- If the digging needs to be done within 2 feet of a flagged point, the process must be done using hand-held tools with extra precautions.
- If the excavator suspects an underground utility line has been damaged, it is his responsibility to inform the utility company immediately. Not doing so has legal ramifications.
- If the excavators or engineers suspect an imminent danger to the utility lines, construction workers, or the community nearby, they must call 911 immediately.
When can one remove utility flags from a yard?
It is not legal to move the flags that denote underground utilities once they have been placed. For instance, the Pennsylvania Underground Utility Line Protection Act (Act 287) clarifies that nobody will be allowed to tamper with or remove a marking intentionally. Tampering with utility marketings will be considered negligence by the Utility Commission and may lead to hefty fines and penalties.
If you are an EPC contractor, color-coded utility flags may not be enough.

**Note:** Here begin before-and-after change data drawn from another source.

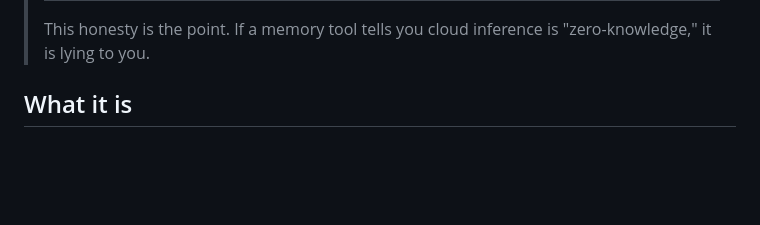
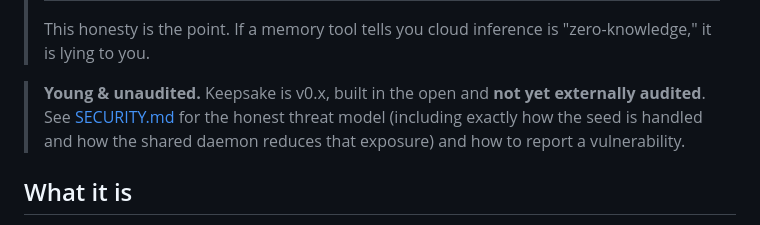
Before and after one commit to keepsake-hq/keepsake, a Markdown page: README.md, the part around the change. GitHub-like rendering; blank space fills up the shorter version.

```diff
--- a/README.md
+++ b/README.md
@@ -24,6 +24,8 @@
 > | **Cloud model** | ✅ | ❌ injected context is plaintext to the provider |
 >
 > This honesty is the point. If a memory tool tells you cloud inference is "zero-knowledge," it is lying to you.
+
+> **Young & unaudited.** Keepsake is v0.x, built in the open and **not yet externally audited**. See [SECURITY.md](SECURITY.md) for the honest threat model (including exactly how the seed is handled and how the shared daemon reduces that exposure) and how to report a vulnerability.
 
 ## What it is
 
```
Also changed, not shown: SECURITY.md (added, +65 -0 lines).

If you are an engineering, procurement, and construction (EPC) contractor, you will probably shoulder a lot of responsibility to complete your digging project in time, without incurring additional costs. You will also need to ensure that there are no legal complications arising from the project. While color-coded flags can help identify existing utilities underground, they are insufficient to get a complete picture of what lurks below the surface you are trying to break.
Several abandoned and unidentified utility lines and subsurface infrastructure cannot be flagged under any of the color codes mentioned above simply because 811 and other utility mapping solutions do not have sufficient data. To allay the fears of home and landowners and to ensure that there is no risk to either identified or unidentified utility lines, it is necessary to consider using an artificial intelligence-enabled utility mapping solution.
Why you need AI-enabled utility mapping solutions
Utility mapping solutions such as 4M Analytics’ products and services help you pinpoint the exact location of both identified and unidentified subsurface utility lines. This ensures you can plan well ahead to mitigate risks and move utilities if necessary. This also gives you ample time to implement utility coordination with utility owners, governmental authorities and project owners.
As a result, you will be able to honor your contract and deliver your projects in time without having to worry about missed opportunities and incorrectly flagged utility markings. Contact us today to learn more about 4M Analytics’ utility mapping solutions and how they fare better than traditional color-coded flags.